The Ecology of Infectious Diseases (EID) Program is jointly funded by the National Institutes of Health and the National Science Foundation.

Predictive models for the emergence and transmission of disease will require discovery of basic ecological and biological mechanisms. This task is particularly challenging for parasites with complex life cycles. We seek to reveal how anthropogenic changes, particularly those related to biodiversity loss and habitat transformation, influence communities of parasites with complex life cycles. The types of changes most likely to affect parasite communities are alterations in host communities resulting from climate change (range shifts, habitat formation, and destruction) and environmental degradation (introduced species, habitat fragmentation, pollution, overharvesting). In turn, because parasites, particularly those transmitted through predation events (i.e. trophically-transmitted parasites) have the potential to organize their host communities, changes to parasite communities could profoundly alter natural systems. The dynamics of trophically-transmitted parasites are also of considerable practical importance as these parasites cause many human, veterinary and wildlife diseases (e.g. disease caused by lung flukes, hydatid-tapeworms, pork-tapeworms, etc.).

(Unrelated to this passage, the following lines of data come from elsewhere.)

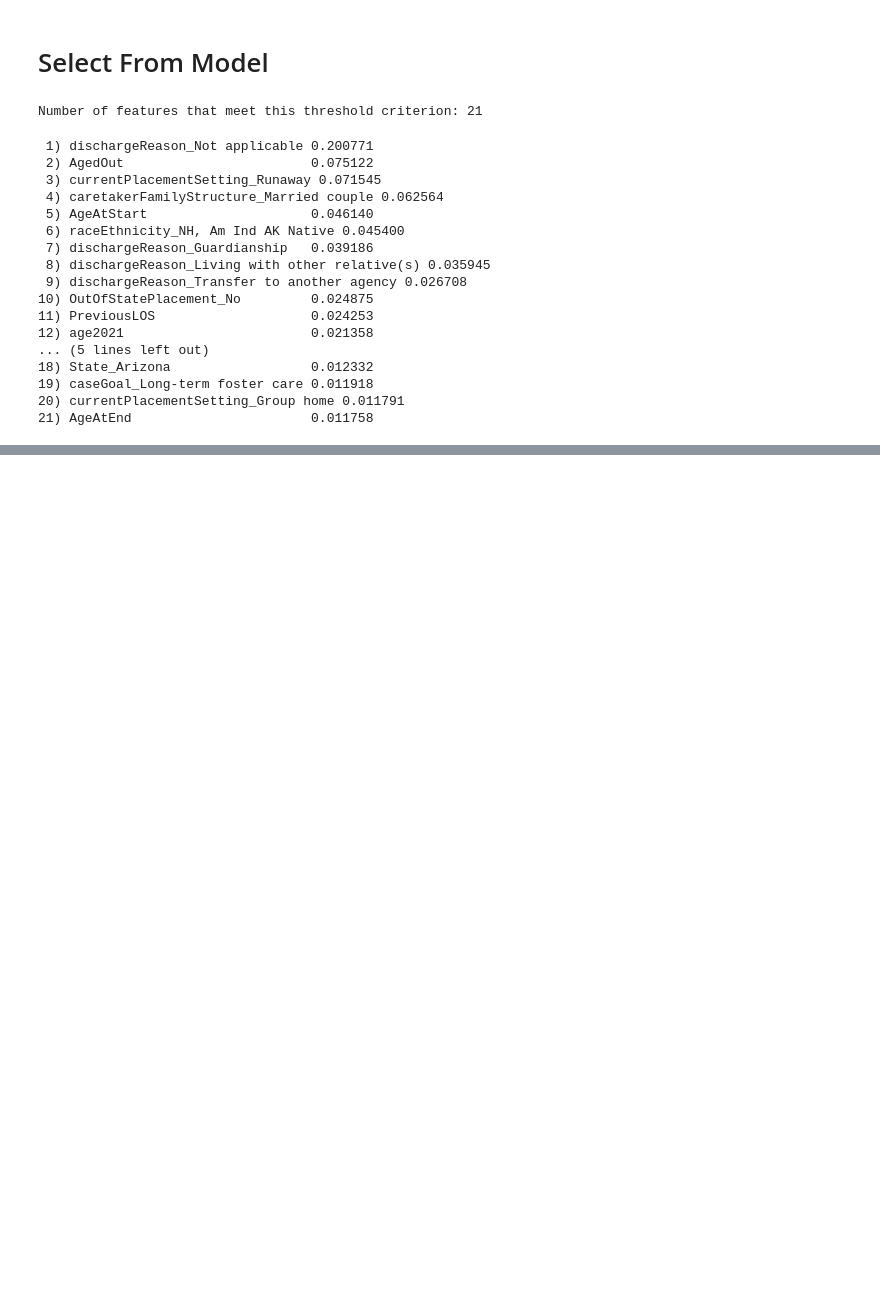
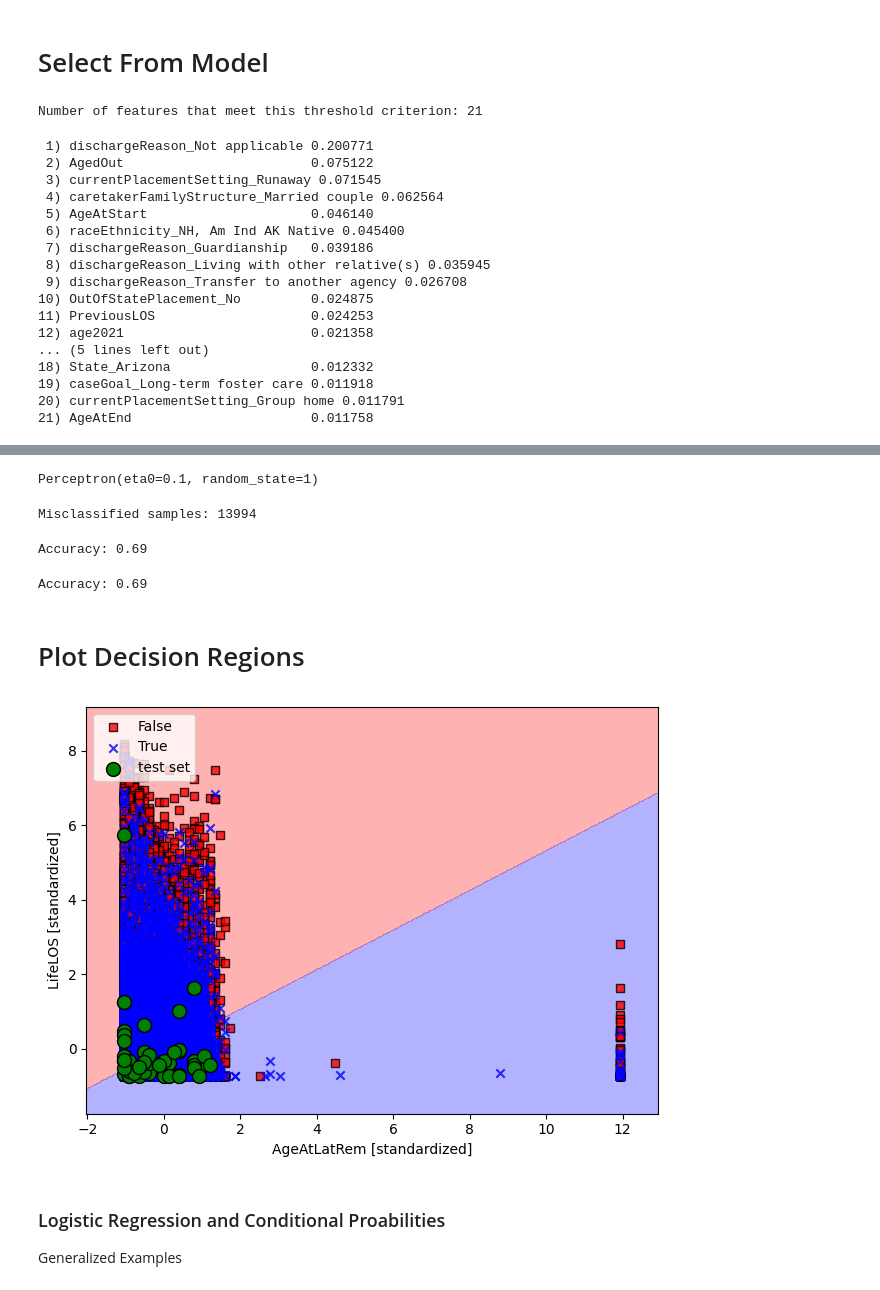
Before and after one commit to sophie2chance2/foster_care_analysis, a Jupyter notebook: prep_ml_data.ipynb, the cells around one changed output, grey strips where cells are left out. Drawn from its saved outputs; the diff is of its cells as text; code cells hidden in the pictures; blank space fills up the shorter version.

```diff
--- a/prep_ml_data.ipynb
+++ b/prep_ml_data.ipynb
@@ -283,0 +314,5 @@ for f in range(X_selected.shape[1]):
+# %%
+X = ml_df[['AgeAtLatRem', 'LifeLOS']].values # only 3 features #, 'FCMntPay', 'HOUSING'
+y = ml_df['dischargeReason_Reunified with parent, primary caretaker']
+# %%
+X_train, X_test, y_train, y_test = train_test_split(X, y, test_size=0.3, random_state=0, stratify=y)
@@ -283,0 +327,29 @@ for f in range(X_selected.shape[1]):
+# %%
+# Scaling
+from sklearn.preprocessing import StandardScaler
+sc = StandardScaler()
+X_train_std = sc.fit_transform(X_train)
+X_test_std = sc.transform(X_test)
+# %%
+# Train a perceptron model
+from sklearn.linear_model import Perceptron
+ppn = Perceptron(eta0=0.1, random_state=1) # eta0 is the learning rate
+ppn.fit(X_train_std, y_train)
+# %% [output]
+Perceptron(eta0=0.1, random_state=1)
+# %%
+y_pred = ppn.predict(X_test_std)
+print('Misclassified samples: %d' % (y_test != y_pred).sum())
+# %% [output]
+Misclassified samples: 13994
+# %%
+from sklearn.metrics import accuracy_score
+print('Accuracy: %.2f' % accuracy_score(y_test, y_pred))
+# %% [output]
+Accuracy: 0.69
+# %%
+print('Accuracy: %.2f' % ppn.score(X_test_std, y_test)) # combines predict and accuracy_score
+# %% [output]
+Accuracy: 0.69
+# %% [markdown]
+# Plot Decision Regions
@@ -283,0 +393,15 @@ for f in range(X_selected.shape[1]):
+# %%
+X_combined_std = np.vstack((X_train_std, X_test_std))
+y_combined = np.hstack((y_train, y_test))
+plot_decision_regions(X=X_combined_std, y=y_combined,
+                        classifier=ppn, test_idx=range(105, 150))
+plt.legend(loc='upper left')
+plt.xlabel('AgeAtLatRem [standardized]') # first feature
+plt.ylabel('LifeLOS [standardized]') # second feature
+plt.tight_layout()
+plt.show()
+# %% [output]
+[figure, added]
+# %% [markdown]
+### Logistic Regression and Conditional Proabilities
+Generalized Examples
```
Also changed, not shown: parts of 34 cells of this notebook, 1 other file.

We are especially interested in the potential for complex feedback dynamics initiated by anthropogenic change or:

As a model system, we study salt marshes along the West Coast of North America. These habitats include an abundant and diverse community of trematode parasites with complex life-cycle embedded in rich food webs. We shall investigate the following specific hypotheses that are amenable to testing in this model system and that have broad applicability to other ecosystems and medically important diseases.

  1. Anthropogenic change affects parasite communities: (A) loss of biodiversity affects parasite communities by altering the density of hosts, (B) pollution increases susceptibility of hosts or is toxic to parasites, (C) introduced species affect parasites communities by (i) displacing native hosts and (ii) introducing new parasites and (D) climate change affects parasites communities by (i) shifting host ranges and (ii) habitat transformation.
  2. Such changes to parasite communities indirectly affect ecosystems: (A) parasites alter the flow of energy through a food web by converting host tissue into parasite tissue and (B) parasite-increased trophic transmission alters predator-prey dynamics by making infected prey easier to capture.
  3. Anthropogenic change results in feedback between hosts and parasites.